• **Action item**
Pull out every line below that contains the word "unlabeled".

++++ Listed entries

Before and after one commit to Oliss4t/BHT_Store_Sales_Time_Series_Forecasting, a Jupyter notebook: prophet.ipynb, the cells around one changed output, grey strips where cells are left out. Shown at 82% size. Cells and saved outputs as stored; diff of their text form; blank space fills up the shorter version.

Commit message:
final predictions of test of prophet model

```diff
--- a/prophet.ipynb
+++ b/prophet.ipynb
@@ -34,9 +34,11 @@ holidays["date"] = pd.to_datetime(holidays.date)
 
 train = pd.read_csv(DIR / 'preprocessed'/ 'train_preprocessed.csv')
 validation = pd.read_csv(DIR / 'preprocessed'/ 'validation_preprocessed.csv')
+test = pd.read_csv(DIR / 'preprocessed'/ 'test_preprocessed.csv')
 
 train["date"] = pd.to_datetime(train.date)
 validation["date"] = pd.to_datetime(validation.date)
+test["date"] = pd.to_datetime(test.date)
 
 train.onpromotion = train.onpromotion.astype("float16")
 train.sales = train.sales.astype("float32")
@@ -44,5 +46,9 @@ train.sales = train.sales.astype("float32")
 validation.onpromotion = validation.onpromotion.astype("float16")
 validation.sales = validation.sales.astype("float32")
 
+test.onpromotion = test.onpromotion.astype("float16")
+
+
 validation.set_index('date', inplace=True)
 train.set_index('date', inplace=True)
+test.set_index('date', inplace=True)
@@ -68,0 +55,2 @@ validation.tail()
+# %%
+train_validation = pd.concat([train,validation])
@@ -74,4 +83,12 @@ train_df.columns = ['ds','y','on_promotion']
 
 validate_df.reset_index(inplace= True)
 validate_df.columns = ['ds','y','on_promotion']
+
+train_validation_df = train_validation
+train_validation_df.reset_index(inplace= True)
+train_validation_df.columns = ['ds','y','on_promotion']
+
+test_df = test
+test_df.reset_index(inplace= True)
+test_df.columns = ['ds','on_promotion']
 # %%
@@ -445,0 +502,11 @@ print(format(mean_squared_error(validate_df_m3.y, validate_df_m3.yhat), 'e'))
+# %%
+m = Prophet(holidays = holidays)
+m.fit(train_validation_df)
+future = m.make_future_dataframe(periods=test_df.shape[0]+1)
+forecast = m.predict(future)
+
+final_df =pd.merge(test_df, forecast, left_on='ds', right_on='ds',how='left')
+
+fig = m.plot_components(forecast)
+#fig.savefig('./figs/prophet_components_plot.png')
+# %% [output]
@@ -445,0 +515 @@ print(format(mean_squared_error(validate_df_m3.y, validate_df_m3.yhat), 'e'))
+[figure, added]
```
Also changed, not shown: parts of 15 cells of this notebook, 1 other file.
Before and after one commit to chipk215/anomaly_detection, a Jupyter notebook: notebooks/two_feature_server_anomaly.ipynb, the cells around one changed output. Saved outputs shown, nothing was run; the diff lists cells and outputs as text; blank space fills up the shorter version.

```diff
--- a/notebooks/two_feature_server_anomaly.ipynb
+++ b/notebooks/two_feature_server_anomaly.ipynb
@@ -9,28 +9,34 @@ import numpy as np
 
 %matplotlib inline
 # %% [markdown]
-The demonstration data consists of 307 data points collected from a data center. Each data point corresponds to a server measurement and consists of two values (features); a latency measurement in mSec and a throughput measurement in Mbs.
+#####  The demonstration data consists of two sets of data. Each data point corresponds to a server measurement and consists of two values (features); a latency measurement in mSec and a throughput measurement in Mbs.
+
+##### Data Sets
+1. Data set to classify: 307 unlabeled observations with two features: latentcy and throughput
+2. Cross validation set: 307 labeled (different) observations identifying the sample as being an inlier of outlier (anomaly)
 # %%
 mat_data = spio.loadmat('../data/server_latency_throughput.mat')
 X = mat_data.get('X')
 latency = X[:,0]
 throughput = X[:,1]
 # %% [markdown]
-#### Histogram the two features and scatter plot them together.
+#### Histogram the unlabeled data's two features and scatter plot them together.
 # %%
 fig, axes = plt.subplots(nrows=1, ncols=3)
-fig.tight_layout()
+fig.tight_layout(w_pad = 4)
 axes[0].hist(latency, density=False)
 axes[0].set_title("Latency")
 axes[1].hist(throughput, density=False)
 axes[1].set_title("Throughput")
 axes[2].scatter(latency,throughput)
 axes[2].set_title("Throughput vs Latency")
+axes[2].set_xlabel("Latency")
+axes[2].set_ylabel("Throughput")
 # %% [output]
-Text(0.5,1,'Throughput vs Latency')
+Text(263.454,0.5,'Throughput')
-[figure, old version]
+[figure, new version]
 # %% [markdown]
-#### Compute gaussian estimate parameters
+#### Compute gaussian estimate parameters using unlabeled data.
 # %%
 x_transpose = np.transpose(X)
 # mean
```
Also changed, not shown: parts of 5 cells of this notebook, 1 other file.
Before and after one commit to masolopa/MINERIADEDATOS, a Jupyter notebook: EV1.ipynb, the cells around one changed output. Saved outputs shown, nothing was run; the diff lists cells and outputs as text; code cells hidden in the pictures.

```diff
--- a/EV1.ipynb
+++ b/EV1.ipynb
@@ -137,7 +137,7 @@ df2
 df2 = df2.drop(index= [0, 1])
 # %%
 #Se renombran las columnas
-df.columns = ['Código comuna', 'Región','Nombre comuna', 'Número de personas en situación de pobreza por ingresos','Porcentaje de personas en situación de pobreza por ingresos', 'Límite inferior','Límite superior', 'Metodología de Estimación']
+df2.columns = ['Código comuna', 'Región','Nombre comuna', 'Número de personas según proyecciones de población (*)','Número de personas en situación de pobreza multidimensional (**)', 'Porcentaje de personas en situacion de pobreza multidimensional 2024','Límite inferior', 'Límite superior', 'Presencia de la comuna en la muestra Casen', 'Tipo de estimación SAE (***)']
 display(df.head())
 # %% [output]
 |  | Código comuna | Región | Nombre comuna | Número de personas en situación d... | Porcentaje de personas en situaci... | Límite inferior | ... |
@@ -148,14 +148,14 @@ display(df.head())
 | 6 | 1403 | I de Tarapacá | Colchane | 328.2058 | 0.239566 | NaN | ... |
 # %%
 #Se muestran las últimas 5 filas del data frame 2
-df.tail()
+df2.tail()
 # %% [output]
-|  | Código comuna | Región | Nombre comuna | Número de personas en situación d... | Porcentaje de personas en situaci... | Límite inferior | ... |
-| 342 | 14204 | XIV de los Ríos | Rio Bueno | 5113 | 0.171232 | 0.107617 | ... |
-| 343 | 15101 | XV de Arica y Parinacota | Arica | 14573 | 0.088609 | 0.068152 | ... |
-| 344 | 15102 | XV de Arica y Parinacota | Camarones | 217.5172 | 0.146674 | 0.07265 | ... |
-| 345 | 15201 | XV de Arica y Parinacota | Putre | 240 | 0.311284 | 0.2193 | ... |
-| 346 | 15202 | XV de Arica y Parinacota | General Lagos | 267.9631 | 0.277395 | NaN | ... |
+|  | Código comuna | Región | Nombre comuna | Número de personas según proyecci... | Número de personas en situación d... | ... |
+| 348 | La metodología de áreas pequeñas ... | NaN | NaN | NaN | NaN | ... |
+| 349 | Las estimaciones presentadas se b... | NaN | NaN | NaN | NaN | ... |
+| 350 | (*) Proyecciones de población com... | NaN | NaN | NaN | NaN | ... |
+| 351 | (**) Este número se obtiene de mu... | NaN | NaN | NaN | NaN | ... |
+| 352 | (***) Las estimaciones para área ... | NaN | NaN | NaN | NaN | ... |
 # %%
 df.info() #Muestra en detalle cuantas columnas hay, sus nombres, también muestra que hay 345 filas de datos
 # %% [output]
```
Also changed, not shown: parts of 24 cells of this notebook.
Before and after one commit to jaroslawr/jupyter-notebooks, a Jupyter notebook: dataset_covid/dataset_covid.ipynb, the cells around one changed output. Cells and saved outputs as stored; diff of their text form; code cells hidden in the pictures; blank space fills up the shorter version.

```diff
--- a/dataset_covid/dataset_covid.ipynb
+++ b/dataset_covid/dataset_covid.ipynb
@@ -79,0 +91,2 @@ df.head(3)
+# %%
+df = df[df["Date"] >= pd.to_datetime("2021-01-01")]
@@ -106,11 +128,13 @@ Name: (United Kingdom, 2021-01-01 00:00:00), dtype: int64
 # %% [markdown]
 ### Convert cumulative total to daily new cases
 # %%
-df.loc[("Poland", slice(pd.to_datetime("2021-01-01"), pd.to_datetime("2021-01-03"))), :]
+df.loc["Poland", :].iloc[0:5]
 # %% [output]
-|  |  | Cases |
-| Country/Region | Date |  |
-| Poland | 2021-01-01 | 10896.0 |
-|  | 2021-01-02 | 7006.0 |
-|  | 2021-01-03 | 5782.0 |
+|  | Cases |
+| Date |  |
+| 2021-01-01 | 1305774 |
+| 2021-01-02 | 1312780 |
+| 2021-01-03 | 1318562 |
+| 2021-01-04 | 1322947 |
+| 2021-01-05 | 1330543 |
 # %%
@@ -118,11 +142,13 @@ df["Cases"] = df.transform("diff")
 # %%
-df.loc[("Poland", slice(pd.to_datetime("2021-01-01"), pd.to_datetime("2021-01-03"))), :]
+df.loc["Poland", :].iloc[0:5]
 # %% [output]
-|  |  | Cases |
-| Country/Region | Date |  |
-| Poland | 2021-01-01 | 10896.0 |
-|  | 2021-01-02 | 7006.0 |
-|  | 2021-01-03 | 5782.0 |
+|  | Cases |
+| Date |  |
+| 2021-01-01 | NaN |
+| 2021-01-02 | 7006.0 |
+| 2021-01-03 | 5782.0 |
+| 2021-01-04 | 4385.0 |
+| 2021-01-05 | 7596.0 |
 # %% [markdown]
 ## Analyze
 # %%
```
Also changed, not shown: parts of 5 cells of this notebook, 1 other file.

++++++++

• **Exercise answer**
+1. Data set to classify: 307 unlabeled observations with two features: latentcy and throughput
+#### Histogram the unlabeled data's two features and scatter plot them together.
+#### Compute gaussian estimate parameters using unlabeled data.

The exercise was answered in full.